If your cat is used to having people around, she needs company every now and then. Ideally, that of people she already knows and likes. But sometimes even spending time with strangers is better than loneliness. Some cats also like to have the TV or the radio on when their humans are gone, so they don’t have to sit in silence all day. You might also consider getting a second cat to keep your kitty company when you’re not there. A pheromone plug-in can help to calm your cat’s nerves while you’re away.
Most cats don’t like change too much. Which means they’ll get through long stretches of your absence better if the rest of their daily routine changes as little as possible. That includes feeding and play time, but also regular litter box cleaning.
Finally, if you have recently moved with your cat, try to spend more time with them at the beginning, since this does count as a major change in their universe. Allow them a bit more time to get used to your new home.
What are the alternatives to leaving my cat alone?
Leaving your cat home alone is obviously not the best idea in every circumstance. If you need to go on holiday, or for any other reason leave your cat for an extended period of time, consider the following alternatives to leaving your cat alone offered by Cats.org.uk:
This option is perhaps the simplest – ask a friend to come over every day and spend at least 15-30 minutes at your home to clean the litter box, play, cuddle or just be there and bring some life into the place. Or, you can find a pet sitter who gets paid to spend an agreed-upon amount of time with your feline. That way, your cat can stay in their comfortable home even even while you’re away.

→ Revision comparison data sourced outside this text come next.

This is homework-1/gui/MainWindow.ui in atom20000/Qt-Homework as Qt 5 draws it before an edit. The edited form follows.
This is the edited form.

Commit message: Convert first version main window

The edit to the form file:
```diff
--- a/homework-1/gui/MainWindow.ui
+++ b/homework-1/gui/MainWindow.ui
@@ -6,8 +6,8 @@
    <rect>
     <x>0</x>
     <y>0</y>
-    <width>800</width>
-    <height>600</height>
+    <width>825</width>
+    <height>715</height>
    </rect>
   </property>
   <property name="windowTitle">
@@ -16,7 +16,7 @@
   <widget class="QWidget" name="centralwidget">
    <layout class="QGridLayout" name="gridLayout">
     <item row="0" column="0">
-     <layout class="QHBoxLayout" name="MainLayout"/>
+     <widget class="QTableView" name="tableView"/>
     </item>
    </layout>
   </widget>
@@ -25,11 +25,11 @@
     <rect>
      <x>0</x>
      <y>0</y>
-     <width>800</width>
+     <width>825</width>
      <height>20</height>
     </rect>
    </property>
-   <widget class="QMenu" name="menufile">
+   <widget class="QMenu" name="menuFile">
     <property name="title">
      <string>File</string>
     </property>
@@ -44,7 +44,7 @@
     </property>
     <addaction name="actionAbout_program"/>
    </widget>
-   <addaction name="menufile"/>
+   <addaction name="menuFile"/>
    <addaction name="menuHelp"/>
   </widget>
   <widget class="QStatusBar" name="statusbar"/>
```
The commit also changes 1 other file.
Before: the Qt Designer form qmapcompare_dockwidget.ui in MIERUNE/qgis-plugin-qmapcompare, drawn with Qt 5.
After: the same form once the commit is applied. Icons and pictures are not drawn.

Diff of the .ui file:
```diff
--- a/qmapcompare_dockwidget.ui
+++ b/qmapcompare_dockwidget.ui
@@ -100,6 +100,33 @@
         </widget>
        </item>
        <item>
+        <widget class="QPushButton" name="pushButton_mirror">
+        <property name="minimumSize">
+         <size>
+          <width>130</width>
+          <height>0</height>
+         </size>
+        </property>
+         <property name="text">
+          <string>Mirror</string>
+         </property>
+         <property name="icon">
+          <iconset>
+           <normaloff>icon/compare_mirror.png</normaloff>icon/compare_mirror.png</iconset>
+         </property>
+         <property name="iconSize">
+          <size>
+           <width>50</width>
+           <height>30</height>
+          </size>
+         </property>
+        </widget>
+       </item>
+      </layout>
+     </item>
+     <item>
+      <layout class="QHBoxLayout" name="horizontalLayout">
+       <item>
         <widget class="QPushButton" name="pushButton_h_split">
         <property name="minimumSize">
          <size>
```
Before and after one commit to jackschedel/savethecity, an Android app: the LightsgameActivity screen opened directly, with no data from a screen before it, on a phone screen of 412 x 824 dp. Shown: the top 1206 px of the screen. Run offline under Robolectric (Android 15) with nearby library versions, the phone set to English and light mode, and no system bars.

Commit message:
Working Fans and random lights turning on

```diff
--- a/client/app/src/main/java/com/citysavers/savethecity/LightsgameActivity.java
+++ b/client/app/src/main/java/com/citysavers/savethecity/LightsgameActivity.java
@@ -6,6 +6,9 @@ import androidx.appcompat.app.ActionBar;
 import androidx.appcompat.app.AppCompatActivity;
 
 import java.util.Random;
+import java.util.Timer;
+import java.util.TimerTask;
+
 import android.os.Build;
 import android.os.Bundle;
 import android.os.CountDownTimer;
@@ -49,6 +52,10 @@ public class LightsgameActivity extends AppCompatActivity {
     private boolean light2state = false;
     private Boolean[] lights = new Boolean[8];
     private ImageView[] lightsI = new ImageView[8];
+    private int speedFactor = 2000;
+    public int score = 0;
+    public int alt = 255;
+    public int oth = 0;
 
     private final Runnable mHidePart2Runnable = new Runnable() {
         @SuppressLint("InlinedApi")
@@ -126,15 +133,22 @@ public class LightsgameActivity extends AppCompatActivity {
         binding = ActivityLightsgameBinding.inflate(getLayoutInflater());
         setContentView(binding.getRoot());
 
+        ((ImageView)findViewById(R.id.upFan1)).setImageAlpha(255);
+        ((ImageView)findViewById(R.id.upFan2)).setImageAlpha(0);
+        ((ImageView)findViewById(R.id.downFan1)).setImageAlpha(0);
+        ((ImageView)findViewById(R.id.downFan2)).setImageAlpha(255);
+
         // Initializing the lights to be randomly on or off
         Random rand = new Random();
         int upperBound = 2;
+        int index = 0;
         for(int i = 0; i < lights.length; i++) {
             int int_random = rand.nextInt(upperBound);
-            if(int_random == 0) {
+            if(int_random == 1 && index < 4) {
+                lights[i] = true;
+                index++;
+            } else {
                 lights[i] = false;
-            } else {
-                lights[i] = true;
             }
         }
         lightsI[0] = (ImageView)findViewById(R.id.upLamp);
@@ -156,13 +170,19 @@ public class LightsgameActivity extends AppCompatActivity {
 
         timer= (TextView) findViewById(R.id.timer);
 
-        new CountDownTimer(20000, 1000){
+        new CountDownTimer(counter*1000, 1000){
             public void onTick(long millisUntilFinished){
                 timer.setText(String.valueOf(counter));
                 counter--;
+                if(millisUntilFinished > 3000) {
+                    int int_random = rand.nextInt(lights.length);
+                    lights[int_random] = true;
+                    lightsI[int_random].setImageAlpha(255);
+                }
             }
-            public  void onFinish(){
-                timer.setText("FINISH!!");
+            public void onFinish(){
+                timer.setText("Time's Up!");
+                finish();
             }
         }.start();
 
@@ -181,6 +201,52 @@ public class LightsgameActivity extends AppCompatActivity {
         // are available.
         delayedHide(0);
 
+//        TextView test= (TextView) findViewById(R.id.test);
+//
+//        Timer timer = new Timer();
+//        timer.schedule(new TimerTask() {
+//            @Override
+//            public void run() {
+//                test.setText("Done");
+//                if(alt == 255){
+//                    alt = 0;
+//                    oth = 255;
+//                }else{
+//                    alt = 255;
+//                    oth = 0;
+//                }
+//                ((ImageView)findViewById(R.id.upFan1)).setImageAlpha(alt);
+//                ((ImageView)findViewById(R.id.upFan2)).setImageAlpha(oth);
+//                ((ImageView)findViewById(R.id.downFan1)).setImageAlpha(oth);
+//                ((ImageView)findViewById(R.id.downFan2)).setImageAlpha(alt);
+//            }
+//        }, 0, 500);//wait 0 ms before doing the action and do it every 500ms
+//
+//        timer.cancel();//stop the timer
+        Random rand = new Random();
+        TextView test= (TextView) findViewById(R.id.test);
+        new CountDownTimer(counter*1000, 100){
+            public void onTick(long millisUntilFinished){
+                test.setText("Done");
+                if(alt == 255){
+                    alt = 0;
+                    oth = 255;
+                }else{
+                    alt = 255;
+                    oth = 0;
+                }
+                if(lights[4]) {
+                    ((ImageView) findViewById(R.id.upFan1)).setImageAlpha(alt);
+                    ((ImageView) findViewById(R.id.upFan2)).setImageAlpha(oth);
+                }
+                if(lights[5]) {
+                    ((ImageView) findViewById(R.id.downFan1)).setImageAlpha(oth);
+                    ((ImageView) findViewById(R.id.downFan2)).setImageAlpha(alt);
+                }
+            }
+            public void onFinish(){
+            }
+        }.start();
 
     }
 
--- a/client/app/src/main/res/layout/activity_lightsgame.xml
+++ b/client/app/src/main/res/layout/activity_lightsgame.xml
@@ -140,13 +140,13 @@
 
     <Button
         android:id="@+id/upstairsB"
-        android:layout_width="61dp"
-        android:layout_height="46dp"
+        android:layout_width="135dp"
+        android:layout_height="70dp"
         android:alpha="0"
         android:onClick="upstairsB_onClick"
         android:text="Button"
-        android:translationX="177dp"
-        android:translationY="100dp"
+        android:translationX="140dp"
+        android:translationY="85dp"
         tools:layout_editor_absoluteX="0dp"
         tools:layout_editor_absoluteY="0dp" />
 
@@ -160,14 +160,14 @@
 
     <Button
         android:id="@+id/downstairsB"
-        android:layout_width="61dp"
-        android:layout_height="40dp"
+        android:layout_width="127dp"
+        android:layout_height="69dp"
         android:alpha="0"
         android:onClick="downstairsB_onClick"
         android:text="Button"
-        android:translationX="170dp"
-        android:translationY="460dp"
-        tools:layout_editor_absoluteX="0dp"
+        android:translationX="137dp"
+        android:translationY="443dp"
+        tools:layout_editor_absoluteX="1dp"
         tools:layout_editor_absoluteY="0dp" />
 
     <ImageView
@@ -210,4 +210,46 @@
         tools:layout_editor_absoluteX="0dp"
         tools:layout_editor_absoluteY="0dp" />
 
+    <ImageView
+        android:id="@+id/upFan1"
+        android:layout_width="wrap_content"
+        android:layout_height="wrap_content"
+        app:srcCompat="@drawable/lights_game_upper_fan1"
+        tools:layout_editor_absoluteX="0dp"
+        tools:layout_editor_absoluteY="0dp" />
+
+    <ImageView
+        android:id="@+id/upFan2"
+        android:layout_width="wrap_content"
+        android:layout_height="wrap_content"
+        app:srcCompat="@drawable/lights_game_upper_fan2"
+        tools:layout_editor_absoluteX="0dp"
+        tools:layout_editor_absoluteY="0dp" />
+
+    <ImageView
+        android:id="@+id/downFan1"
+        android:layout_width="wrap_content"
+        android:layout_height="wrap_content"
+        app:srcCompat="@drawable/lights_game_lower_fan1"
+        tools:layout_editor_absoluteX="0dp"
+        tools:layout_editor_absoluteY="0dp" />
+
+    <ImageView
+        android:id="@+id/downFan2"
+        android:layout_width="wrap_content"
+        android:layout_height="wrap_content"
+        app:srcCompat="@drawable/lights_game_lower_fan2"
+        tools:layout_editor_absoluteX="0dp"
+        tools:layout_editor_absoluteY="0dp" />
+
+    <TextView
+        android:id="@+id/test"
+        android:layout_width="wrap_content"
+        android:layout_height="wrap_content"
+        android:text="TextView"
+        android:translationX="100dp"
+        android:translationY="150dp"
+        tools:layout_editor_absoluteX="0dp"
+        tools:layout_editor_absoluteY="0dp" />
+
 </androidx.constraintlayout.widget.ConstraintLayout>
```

Cattery or boarding facility
You may also consider taking your cat to a boarding facility where they can stay until you get back. But remember: Cats are generally very territorial, so their home is just as important to them as you are. Separating them from both at once should only be your last resort.
In some cases, it may be possible to let your cat stay with a friend or relative while you’re away. Since this can come with its own complications, be sure to only use this option in rare or emergency cases.
Travel with your cat
Are you going on an adventure? Traveling for a few days, weeks or months? Then consider that your cat might enjoy coming along! Start out with short day trips to see how your cat reacts to being on the go. If they handle it well, you can start taking longer trips with your puurrfect travel companion. Before you leave, make sure that you pick up a GPS pet tracker to be sure that you never lose your furry friend.
Last words on leaving your cat alone
While the research on how long can you leave a cat alone may be limited, there are some tried and true guidelines offered above, which can help you to make the best decisions when it comes to how long you can leave your cat alone. You can’t always be sure what to expect when you come home after being away from your kitty.
Some cat owners are welcomed by a purring, clingy cat that shows you how glad they are that you’re back. Others will find a kitty snoozing on the sofa, barely noticing that you were gone at all. Cats often have very different ways of showing their affection. That makes it difficult to tell if they even miss you. But rest assured: they do.
Bonus: Leaving your cats during vacation
The following video offers more tips for leaving your cat home alone while you’re on vacation. Check them out:
If you like what you’ve read, share it with your cat-loving friends!
You may also like...
- Good to know
23 March 2021
Caring for outdoor cats: How to keep them safe and healthy
Got an outdoor cat? Keep your little explorer safe with these tips.Read more
4 September 2018
Relocating with your kitty: How to reduce your cat’s stress
Moving with your cat made simple with these 8 tips!Read more
26 July 2021
GPS Tracker Without SIM Card: Questions & Answers
Get the facts about GPS trackers without SIM cards.Read more
- Good to know
23 July 2021
Cat Years to Human Years: How Old Is My Cat, Really?
Find out how old your cat is, in human or cat years!Read more